Perhaps we feel that states are more legitimate because they ‘follow the rules’ (which they themselves made). The problem with that assumption is that, as most realist international relations theorists point out, powerful states generally only follow the rules when it’s in their interest to do so, but ignore them when they get in the way, particularly when it comes to security affairs.
The United Nation’s Goldstone Report, which was simply “rejected” by Israel, found that Israel had committed war crimes and possible crimes against humanity during the Gaza War. The Report claimed that Israel’s attack on Gaza was designed to “terrorize a civilian population,” and that they deliberately and repeatedly targeted civilians. NATO’s intervention in Kosovo was a violation of international law since it was not mandated by the UN Security Council, and Amnesty International found that NATO committed war crimes during that conflict by intentionally targeting a civilian TV/radio station, killing 16 non-combatants. The U.S. has opposed the International Criminal Court and has refused to sign a treaty to ban landmines and many other human rights treaties. The U.S. also regularly violates international law, such as the illegal invasion of Iraq, illegal military tribunals for ‘unlawful combatants’ captured in the War on Terror, and illegal extraordinary renditions. Even U.S. military participation in Libya can be said to be illegal under the War Powers Act, since it wasn’t approved by Congress.
Within the context of this argument, the defining characteristic of both states and terrorist groups is the decision to kill in order to achieve political goals. Whether or not this decision is immoral or not is subject to debate, but regardless, it (at least in a moral sense) defines both types of organization, and distinguishes both of them from other types of groups. States tend to target soldiers more than civilians, since they have large armies and can afford to do so, but they also kill far more civilians than terrorist groups, and they do it deliberately, whether by directly targeting civilians, or by proceeding with attacks that they know will result in sizeable civilian ‘losses.’

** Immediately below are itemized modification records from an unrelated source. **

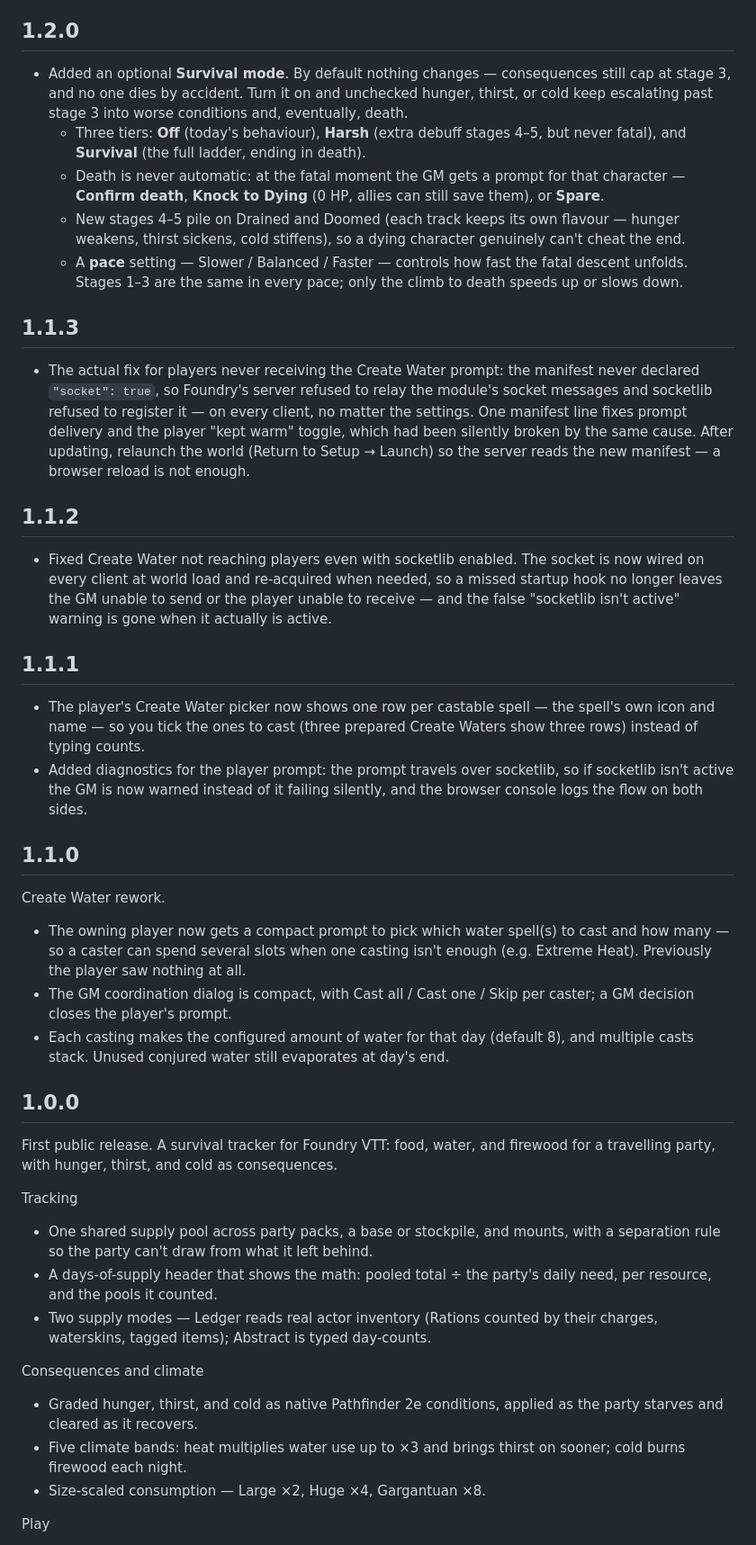
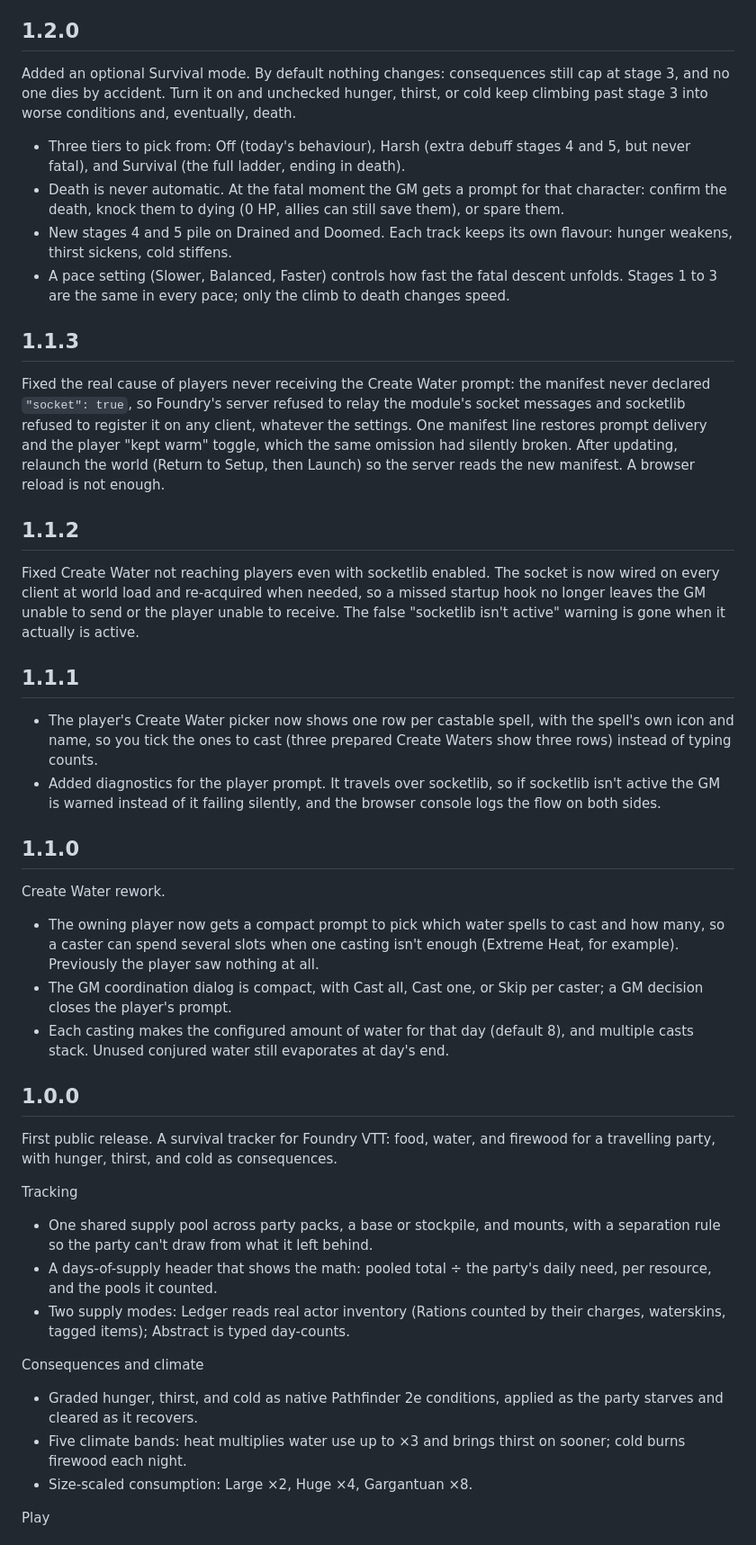
Before and after one commit to Zeitcatcher/ttrpg-survival-system, a Markdown page: CHANGELOG.md, the part around the change. Shown at 90% size. Rendered like a GitHub page.

Commit message:
Changelog: de-AI the prose (remove em dashes, filler, bold confetti)
Rewrite every entry to read plainly: no em dashes, no rule-of-three
tagline, no bold-lead-in bullet grids. Facts unchanged.

```diff
--- a/CHANGELOG.md
+++ b/CHANGELOG.md
@@ -4,31 +4,32 @@ Notable changes, newest first. Every version is also on the [Releases page](http
 
 ## 1.2.0
 
-- Added an optional **Survival mode**. By default nothing changes — consequences still cap at stage 3, and no one dies by accident. Turn it on and unchecked hunger, thirst, or cold keep escalating past stage 3 into worse conditions and, eventually, death.
-  - Three tiers: **Off** (today's behaviour), **Harsh** (extra debuff stages 4–5, but never fatal), and **Survival** (the full ladder, ending in death).
-  - Death is never automatic: at the fatal moment the GM gets a prompt for that character — **Confirm death**, **Knock to Dying** (0 HP, allies can still save them), or **Spare**.
-  - New stages 4–5 pile on Drained and Doomed (each track keeps its own flavour — hunger weakens, thirst sickens, cold stiffens), so a dying character genuinely can't cheat the end.
-  - A **pace** setting — Slower / Balanced / Faster — controls how fast the fatal descent unfolds. Stages 1–3 are the same in every pace; only the climb to death speeds up or slows down.
+Added an optional Survival mode. By default nothing changes: consequences still cap at stage 3, and no one dies by accident. Turn it on and unchecked hunger, thirst, or cold keep climbing past stage 3 into worse conditions and, eventually, death.
+
+- Three tiers to pick from: Off (today's behaviour), Harsh (extra debuff stages 4 and 5, but never fatal), and Survival (the full ladder, ending in death).
+- Death is never automatic. At the fatal moment the GM gets a prompt for that character: confirm the death, knock them to dying (0 HP, allies can still save them), or spare them.
+- New stages 4 and 5 pile on Drained and Doomed. Each track keeps its own flavour: hunger weakens, thirst sickens, cold stiffens.
+- A pace setting (Slower, Balanced, Faster) controls how fast the fatal descent unfolds. Stages 1 to 3 are the same in every pace; only the climb to death changes speed.
 
 ## 1.1.3
 
-- The actual fix for players never receiving the Create Water prompt: the manifest never declared `"socket": true`, so Foundry's server refused to relay the module's socket messages and socketlib refused to register it — on every client, no matter the settings. One manifest line fixes prompt delivery and the player "kept warm" toggle, which had been silently broken by the same cause. After updating, relaunch the world (Return to Setup → Launch) so the server reads the new manifest — a browser reload is not enough.
+Fixed the real cause of players never receiving the Create Water prompt: the manifest never declared `"socket": true`, so Foundry's server refused to relay the module's socket messages and socketlib refused to register it on any client, whatever the settings. One manifest line restores prompt delivery and the player "kept warm" toggle, which the same omission had silently broken. After updating, relaunch the world (Return to Setup, then Launch) so the server reads the new manifest. A browser reload is not enough.
 
 ## 1.1.2
 
-- Fixed Create Water not reaching players even with socketlib enabled. The socket is now wired on every client at world load and re-acquired when needed, so a missed startup hook no longer leaves the GM unable to send or the player unable to receive — and the false "socketlib isn't active" warning is gone when it actually is active.
+Fixed Create Water not reaching players even with socketlib enabled. The socket is now wired on every client at world load and re-acquired when needed, so a missed startup hook no longer leaves the GM unable to send or the player unable to receive. The false "socketlib isn't active" warning is gone when it actually is active.
 
 ## 1.1.1
 
-- The player's Create Water picker now shows one row per castable spell — the spell's own icon and name — so you tick the ones to cast (three prepared Create Waters show three rows) instead of typing counts.
-- Added diagnostics for the player prompt: the prompt travels over socketlib, so if socketlib isn't active the GM is now warned instead of it failing silently, and the browser console logs the flow on both sides.
+- The player's Create Water picker now shows one row per castable spell, with the spell's own icon and name, so you tick the ones to cast (three prepared Create Waters show three rows) instead of typing counts.
+- Added diagnostics for the player prompt. It travels over socketlib, so if socketlib isn't active the GM is warned instead of it failing silently, and the browser console logs the flow on both sides.
 
 ## 1.1.0
 
 Create Water rework.
 
-- The owning player now gets a compact prompt to pick which water spell(s) to cast and how many — so a caster can spend several slots when one casting isn't enough (e.g. Extreme Heat). Previously the player saw nothing at all.
-- The GM coordination dialog is compact, with Cast all / Cast one / Skip per caster; a GM decision closes the player's prompt.
+- The owning player now gets a compact prompt to pick which water spells to cast and how many, so a caster can spend several slots when one casting isn't enough (Extreme Heat, for example). Previously the player saw nothing at all.
+- The GM coordination dialog is compact, with Cast all, Cast one, or Skip per caster; a GM decision closes the player's prompt.
 - Each casting makes the configured amount of water for that day (default 8), and multiple casts stack. Unused conjured water still evaporates at day's end.
 
 ## 1.0.0
@@ -39,13 +40,13 @@ Tracking
 
 - One shared supply pool across party packs, a base or stockpile, and mounts, with a separation rule so the party can't draw from what it left behind.
 - A days-of-supply header that shows the math: pooled total ÷ the party's daily need, per resource, and the pools it counted.
-- Two supply modes — Ledger reads real actor inventory (Rations counted by their charges, waterskins, tagged items); Abstract is typed day-counts.
+- Two supply modes: Ledger reads real actor inventory (Rations counted by their charges, waterskins, tagged items); Abstract is typed day-counts.
 
 Consequences and climate
 
 - Graded hunger, thirst, and cold as native Pathfinder 2e conditions, applied as the party starves and cleared as it recovers.
 - Five climate bands: heat multiplies water use up to ×3 and brings thirst on sooner; cold burns firewood each night.
-- Size-scaled consumption — Large ×2, Huge ×4, Gargantuan ×8.
+- Size-scaled consumption: Large ×2, Huge ×4, Gargantuan ×8.
 
 Play
 
```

All political organizations that kill people to achieve their goals should be judged by the same criteria, whether they can afford to use conventional warfare, or are forced to use unconventional asymmetric tactics. The difference between states and terrorist groups is tactical, not moral.